We were delighted to have our largest and, dare we say, most appreciative audience yet at our most recent concert at Christ Church. Thanks to all who attended and supported us. Here is a review of the concert by Victoria Kingham at Hastings Independent Press.

Max Baillie and Guests

If you think you don’t like classical music, if you think it’s boring, difficult, too long, can’t dance to it, only for old people, go to a St. Leonards Music concert and you are guaranteed to change your mind. Max Baillie is a violinist of extraordinary gift, and an engaging impresario. His lucid introductions to his concerts make them not only intelligible but fun. He prefaced this concert – Beethoven’s Trio No. 3 and Brahms’ Piano Quartet No. 25 – with two short readings from The Lexicon of Musical Invective, a collection of horrid things critics and composers have said about composers. Beethoven “first fills the soul with sweet melancholy, and then shatters it by a mass of barbarous chords. He seems to harbour together doves and crocodiles,” wrote one critic in 1810. Of Brahms, in 1886, Hugo Wolf wrote that he had perfected “the art of composing without ideas”, and of his “mousy obsequiousness”. Tchaikovsky pulled no punches however and wrote in his 1886 diary that Brahms was “a giftless bastard!” [1886].

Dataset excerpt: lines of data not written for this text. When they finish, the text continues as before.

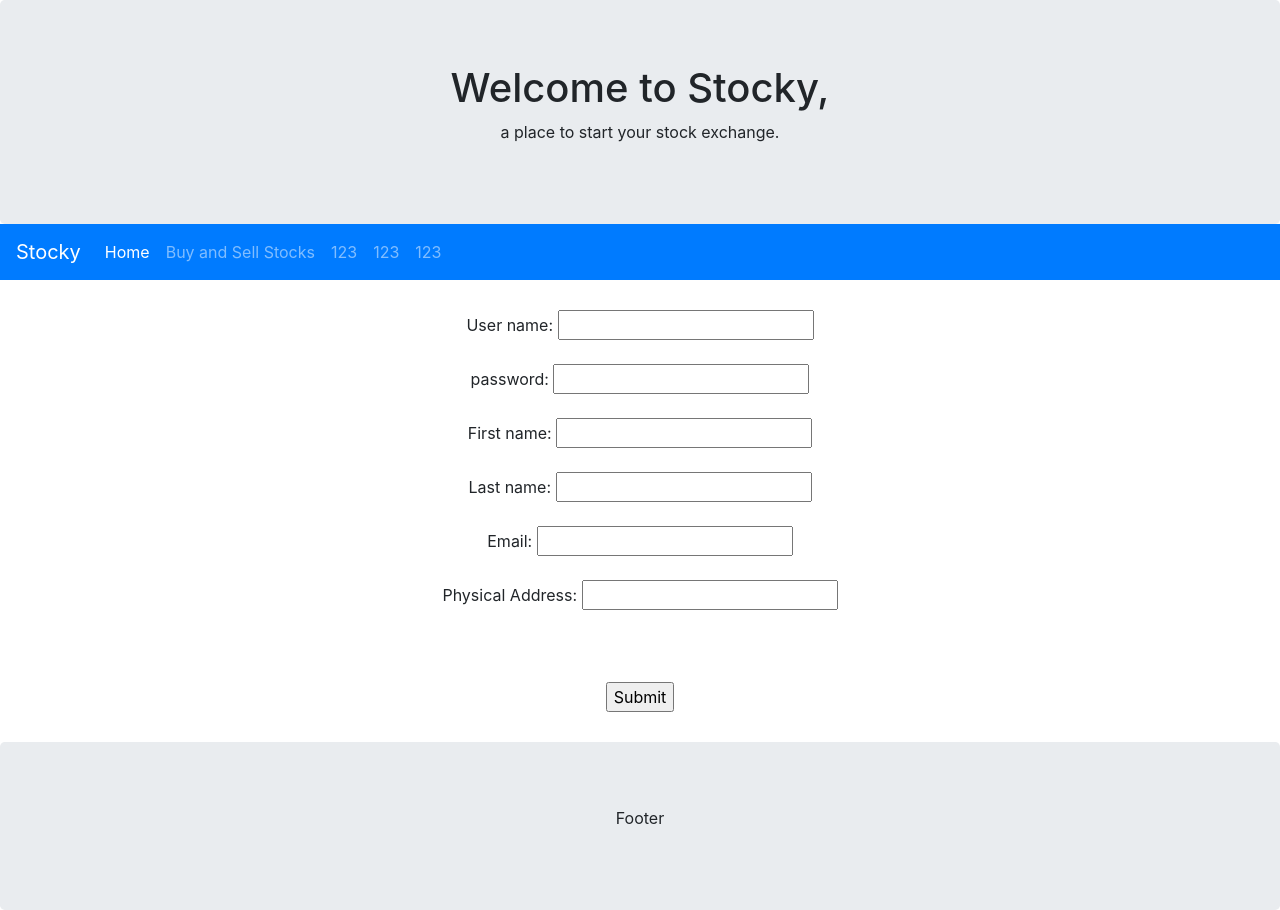
Repository: madfufuu/stocky
Page: http://localhost/stocky/signup.jsp
The author's editor kept a copy of each file at every save. The page is drawn from the files as they stood at one save, then again after the next save.
The browser window is 1280 px wide. The pictures show the whole page.
The page is served by Tomcat 9.

Above is the page before, as saved 2019-11-27 21:33:18.

After the next save:
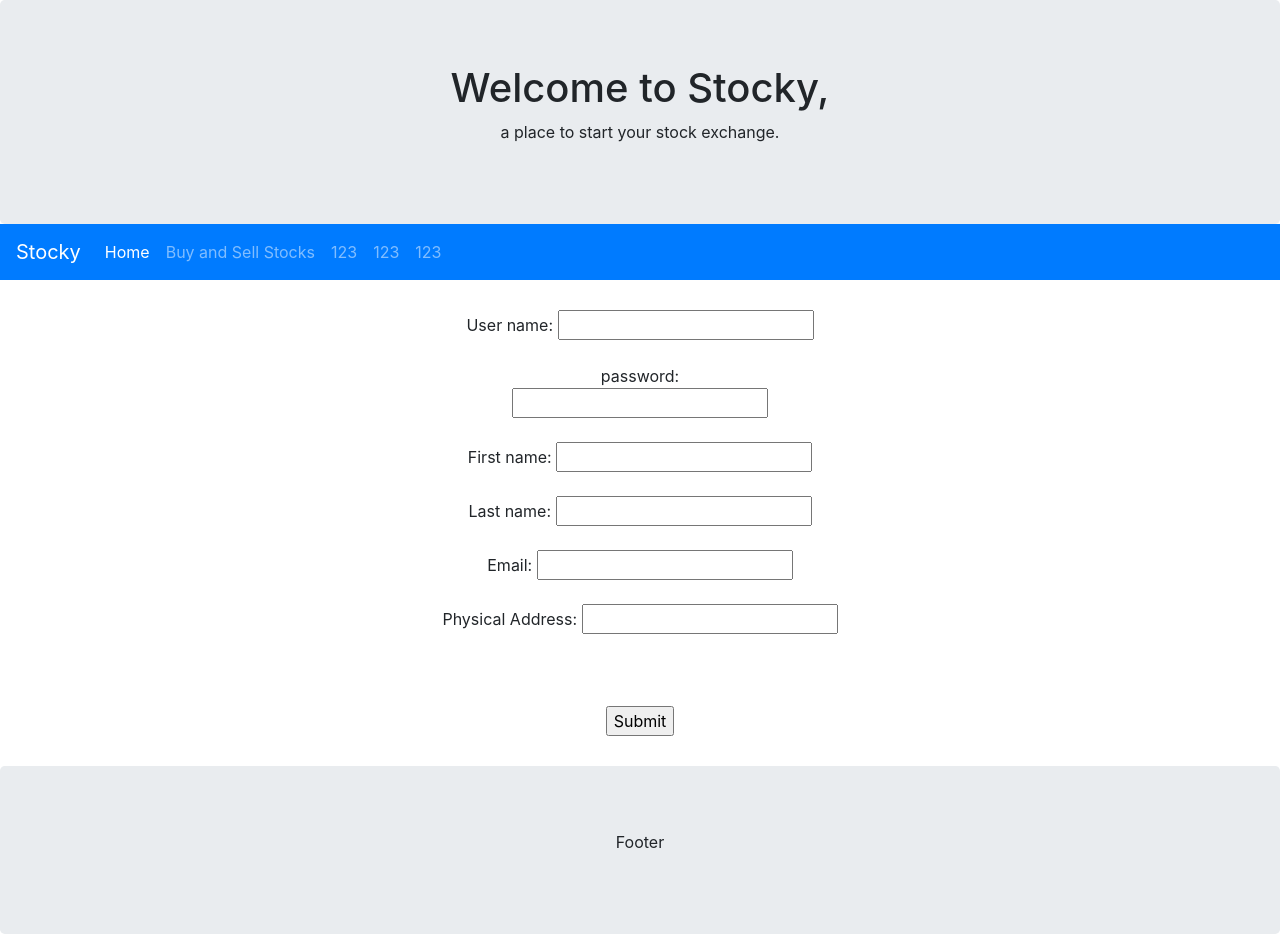
Saved 30 s later.
--- a/stocky-new-master/stocky/WebContent/signup.jsp
+++ b/stocky-new-master/stocky/WebContent/signup.jsp
@@ -55,7 +55,7 @@
 
 	<form id="signupForm" action="SignUpCheck" method="post">
 		User name: <input type="text" name="userid" /><br />
-		<br /> password: <input type="password" name="password" /><br />
+		<br /> password: <br /><input type="password" name="password" /><br />
 		<br /> First name: <input type="text" name="fname" /><br />
 		<br /> Last name: <input type="text" name="lname" /><br />
 		<br /> Email: <input type="text" name="email" /><br />

After the save that followed:
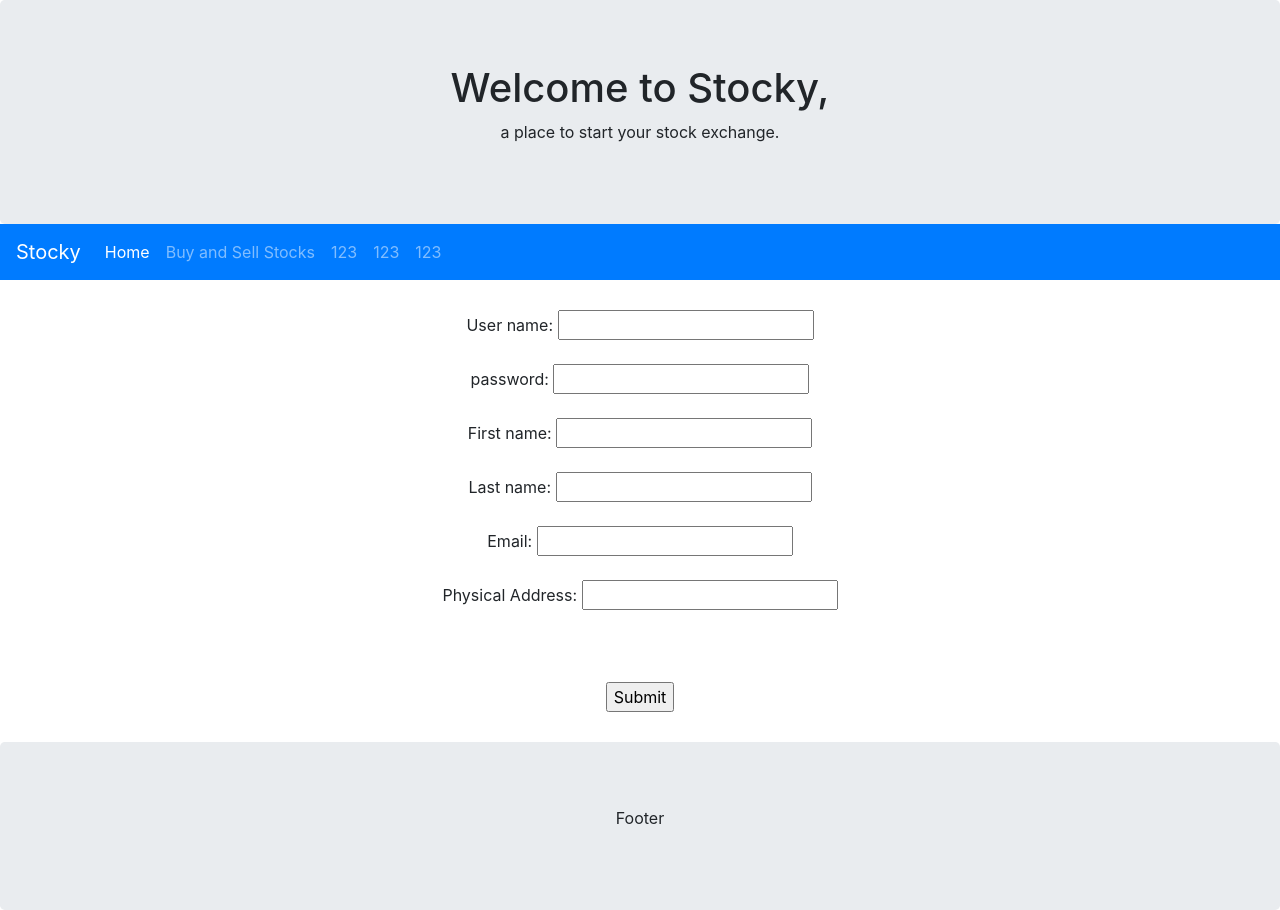
Saved 7 s later.
--- a/stocky-new-master/stocky/WebContent/signup.jsp
+++ b/stocky-new-master/stocky/WebContent/signup.jsp
@@ -55,7 +55,7 @@
 
 	<form id="signupForm" action="SignUpCheck" method="post">
 		User name: <input type="text" name="userid" /><br />
-		<br /> password: <br /><input type="password" name="password" /><br />
+		<br /> password: <input type="password" name="password" /><br />
 		<br /> First name: <input type="text" name="fname" /><br />
 		<br /> Last name: <input type="text" name="lname" /><br />
 		<br /> Email: <input type="text" name="email" /><br />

Baillie’s trio (Alasdair Beatson on piano, Alexander Baillie on cello) proceeded to the Beethoven Trio with the brilliance and effervescence of three musicians with complete mastery over their material. I have rarely seen a more spirited, intelligent, or enjoyable performance. To say they played it correctly, faultlessly, would be to understate their achievement.  Under their hands, Beethoven’s music had grace, shape, voice, dialogue, beautiful cohesion – endless qualities over and above mere notes. They made evident the astonishing variety within its four movements, a question-and-answer first movement with some crazy pizzicato strings and a glittering waterfall of notes from the piano, then a (very brisk!) lullaby, a minuet and trio and a last movement of fiendish speed and difficulty, ending with an elegant little flourish, pause, and stop. 

Popular musicians strive on stage to mimic the highly-produced sound of a recording. To a lesser extent, recorded jazz sometimes seems more fluent (though perhaps less exhilarating) than live jazz. But hearing a classical quartet of this quality play live, at close quarters, in a space with an acoustic designed specifically to sound Heavenly, watching them move through rhythmic patterns, effervescing, thoroughly enjoying their interconnecting phrases, and above all sounding loud, transcends the quality of any recording. 

The enthusiasm of the audience is always apparent in Christ Church, not least because most people know one another and everyone greets everyone – in the interval there was quite a party atmosphere. People settled, however, and the trio were joined by Anne Beilby, a notable viola player, for the Brahms. The contrast between the two compositions, (pointed out by Baillie in his introduction) became particularly apparent. Brahms’ melodies are stately, more marked, less surprising than Beethoven’s. The drama of this piece is in the dynamics, the build, the depth, the song-like development, the fortes and the pianos, the emphasis on the lower register and the melodic swell and ebb. In the first movement, the piano talks to the strings (in contrast to the Beethoven Trio where the strings talk among themselves and have an independent conversation with the piano). In the second, the cello forms a shelf of dizzy triplets underpinning the other strings and piano in a lyrical melody which rises in intensity then fades twinkling away. There’s a beautifully elegant third movement with a kind of dance in the middle in a slow three, and a breathtakingly fast, virtuoso-difficult fourth movement.

These four are indeed rare musicians of the highest order. Hearing these compositions played at this level of expertise with this level of commitment and sheer pleasure in the exposition, it is hard to imagine any music less reptilian, or less mousy.